* **Task objective**:
Go through the data below line by line and report how many lines contain "Troubleshooting", giving only that figure.

* **Given records**:
%%

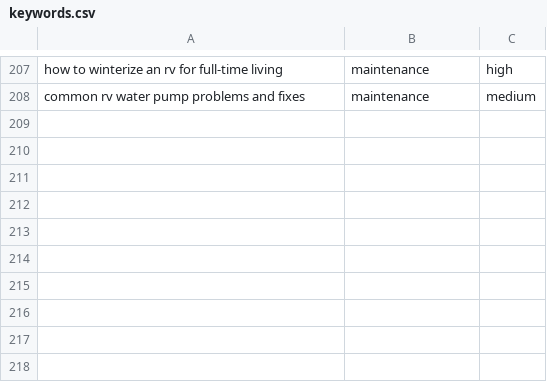
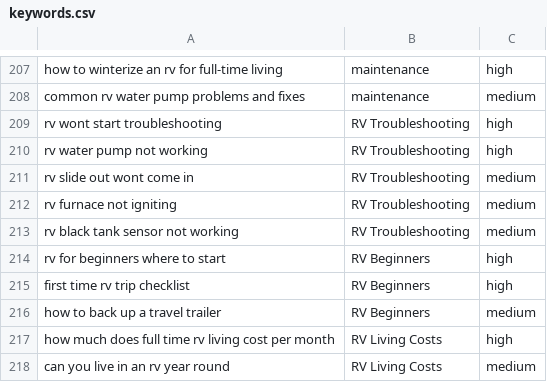
Before and after one commit to peacoat-sites/rv-life-guide, a CSV file: keywords.csv, drawn as a sheet; only a part is shown, gaps mark what is left out.

Commit message:
Expand keywords: high-value informational + long-tail + scenario topics

```diff
--- a/keywords.csv
+++ b/keywords.csv
@@ -208 +208,11 @@ how to winterize an rv for full-time living,maintenance,high
 common rv water pump problems and fixes,maintenance,medium
+rv wont start troubleshooting,RV Troubleshooting,high
+rv water pump not working,RV Troubleshooting,high
+rv slide out wont come in,RV Troubleshooting,medium
+rv furnace not igniting,RV Troubleshooting,medium
+rv black tank sensor not working,RV Troubleshooting,medium
+rv for beginners where to start,RV Beginners,high
+first time rv trip checklist,RV Beginners,high
+how to back up a travel trailer,RV Beginners,medium
+how much does full time rv living cost per month,RV Living Costs,high
+can you live in an rv year round,RV Living Costs,medium
```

%%

* **Answer space**:
5